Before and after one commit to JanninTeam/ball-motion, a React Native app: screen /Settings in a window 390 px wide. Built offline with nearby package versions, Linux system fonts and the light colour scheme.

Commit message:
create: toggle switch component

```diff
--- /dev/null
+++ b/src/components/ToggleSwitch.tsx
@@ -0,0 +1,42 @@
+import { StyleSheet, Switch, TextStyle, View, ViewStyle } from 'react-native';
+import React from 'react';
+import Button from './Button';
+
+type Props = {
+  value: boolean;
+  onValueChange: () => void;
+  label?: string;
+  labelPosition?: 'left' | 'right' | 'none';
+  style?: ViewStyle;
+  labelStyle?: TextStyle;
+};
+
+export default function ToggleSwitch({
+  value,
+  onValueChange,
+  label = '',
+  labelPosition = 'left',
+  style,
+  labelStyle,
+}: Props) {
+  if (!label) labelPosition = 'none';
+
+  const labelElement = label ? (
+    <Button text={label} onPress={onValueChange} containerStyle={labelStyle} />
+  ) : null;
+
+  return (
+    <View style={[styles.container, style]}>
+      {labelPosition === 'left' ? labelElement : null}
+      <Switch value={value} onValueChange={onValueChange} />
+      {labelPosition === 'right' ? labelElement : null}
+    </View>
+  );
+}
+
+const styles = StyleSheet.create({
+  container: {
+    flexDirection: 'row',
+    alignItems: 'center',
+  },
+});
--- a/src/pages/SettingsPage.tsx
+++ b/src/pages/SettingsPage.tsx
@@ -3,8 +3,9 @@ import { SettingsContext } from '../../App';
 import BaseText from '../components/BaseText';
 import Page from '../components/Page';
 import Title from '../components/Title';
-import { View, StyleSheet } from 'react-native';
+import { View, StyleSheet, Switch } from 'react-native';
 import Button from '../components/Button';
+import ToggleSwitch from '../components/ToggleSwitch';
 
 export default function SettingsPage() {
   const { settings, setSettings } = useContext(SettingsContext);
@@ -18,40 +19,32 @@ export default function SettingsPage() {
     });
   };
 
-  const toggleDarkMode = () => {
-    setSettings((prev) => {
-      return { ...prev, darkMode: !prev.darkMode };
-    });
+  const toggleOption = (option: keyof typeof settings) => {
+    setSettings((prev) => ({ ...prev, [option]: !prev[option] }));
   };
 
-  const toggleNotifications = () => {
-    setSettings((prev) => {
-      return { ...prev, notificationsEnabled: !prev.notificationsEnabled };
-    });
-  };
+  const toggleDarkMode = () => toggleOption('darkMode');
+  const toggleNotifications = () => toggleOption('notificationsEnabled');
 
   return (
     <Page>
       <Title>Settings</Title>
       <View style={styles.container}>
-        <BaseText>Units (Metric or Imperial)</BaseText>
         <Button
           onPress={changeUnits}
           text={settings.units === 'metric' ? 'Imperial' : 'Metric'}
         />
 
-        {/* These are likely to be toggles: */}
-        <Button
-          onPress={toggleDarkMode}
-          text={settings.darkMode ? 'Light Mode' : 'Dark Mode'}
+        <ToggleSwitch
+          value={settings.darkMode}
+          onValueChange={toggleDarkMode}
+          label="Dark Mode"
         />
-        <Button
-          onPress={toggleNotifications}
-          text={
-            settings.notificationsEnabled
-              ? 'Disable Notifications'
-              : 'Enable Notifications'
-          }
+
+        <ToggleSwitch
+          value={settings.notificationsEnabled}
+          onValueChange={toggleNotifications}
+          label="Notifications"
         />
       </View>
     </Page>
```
☆ ☆ ☆ ☆
TASK GOAL:
All of the records above are to be repeated exactly.

SOLUTION TO THE PROBLEM:
Before and after one commit to JanninTeam/ball-motion, a React Native app: screen /Settings in a window 390 px wide. Built offline with nearby package versions, Linux system fonts and the light colour scheme.

Commit message:
create: toggle switch component

```diff
--- /dev/null
+++ b/src/components/ToggleSwitch.tsx
@@ -0,0 +1,42 @@
+import { StyleSheet, Switch, TextStyle, View, ViewStyle } from 'react-native';
+import React from 'react';
+import Button from './Button';
+
+type Props = {
+  value: boolean;
+  onValueChange: () => void;
+  label?: string;
+  labelPosition?: 'left' | 'right' | 'none';
+  style?: ViewStyle;
+  labelStyle?: TextStyle;
+};
+
+export default function ToggleSwitch({
+  value,
+  onValueChange,
+  label = '',
+  labelPosition = 'left',
+  style,
+  labelStyle,
+}: Props) {
+  if (!label) labelPosition = 'none';
+
+  const labelElement = label ? (
+    <Button text={label} onPress={onValueChange} containerStyle={labelStyle} />
+  ) : null;
+
+  return (
+    <View style={[styles.container, style]}>
+      {labelPosition === 'left' ? labelElement : null}
+      <Switch value={value} onValueChange={onValueChange} />
+      {labelPosition === 'right' ? labelElement : null}
+    </View>
+  );
+}
+
+const styles = StyleSheet.create({
+  container: {
+    flexDirection: 'row',
+    alignItems: 'center',
+  },
+});
--- a/src/pages/SettingsPage.tsx
+++ b/src/pages/SettingsPage.tsx
@@ -3,8 +3,9 @@ import { SettingsContext } from '../../App';
 import BaseText from '../components/BaseText';
 import Page from '../components/Page';
 import Title from '../components/Title';
-import { View, StyleSheet } from 'react-native';
+import { View, StyleSheet, Switch } from 'react-native';
 import Button from '../components/Button';
+import ToggleSwitch from '../components/ToggleSwitch';
 
 export default function SettingsPage() {
   const { settings, setSettings } = useContext(SettingsContext);
@@ -18,40 +19,32 @@ export default function SettingsPage() {
     });
   };
 
-  const toggleDarkMode = () => {
-    setSettings((prev) => {
-      return { ...prev, darkMode: !prev.darkMode };
-    });
+  const toggleOption = (option: keyof typeof settings) => {
+    setSettings((prev) => ({ ...prev, [option]: !prev[option] }));
   };
 
-  const toggleNotifications = () => {
-    setSettings((prev) => {
-      return { ...prev, notificationsEnabled: !prev.notificationsEnabled };
-    });
-  };
+  const toggleDarkMode = () => toggleOption('darkMode');
+  const toggleNotifications = () => toggleOption('notificationsEnabled');
 
   return (
     <Page>
       <Title>Settings</Title>
       <View style={styles.container}>
-        <BaseText>Units (Metric or Imperial)</BaseText>
         <Button
           onPress={changeUnits}
           text={settings.units === 'metric' ? 'Imperial' : 'Metric'}
         />
 
-        {/* These are likely to be toggles: */}
-        <Button
-          onPress={toggleDarkMode}
-          text={settings.darkMode ? 'Light Mode' : 'Dark Mode'}
+        <ToggleSwitch
+          value={settings.darkMode}
+          onValueChange={toggleDarkMode}
+          label="Dark Mode"
         />
-        <Button
-          onPress={toggleNotifications}
-          text={
-            settings.notificationsEnabled
-              ? 'Disable Notifications'
-              : 'Enable Notifications'
-          }
+
+        <ToggleSwitch
+          value={settings.notificationsEnabled}
+          onValueChange={toggleNotifications}
+          label="Notifications"
         />
       </View>
     </Page>
```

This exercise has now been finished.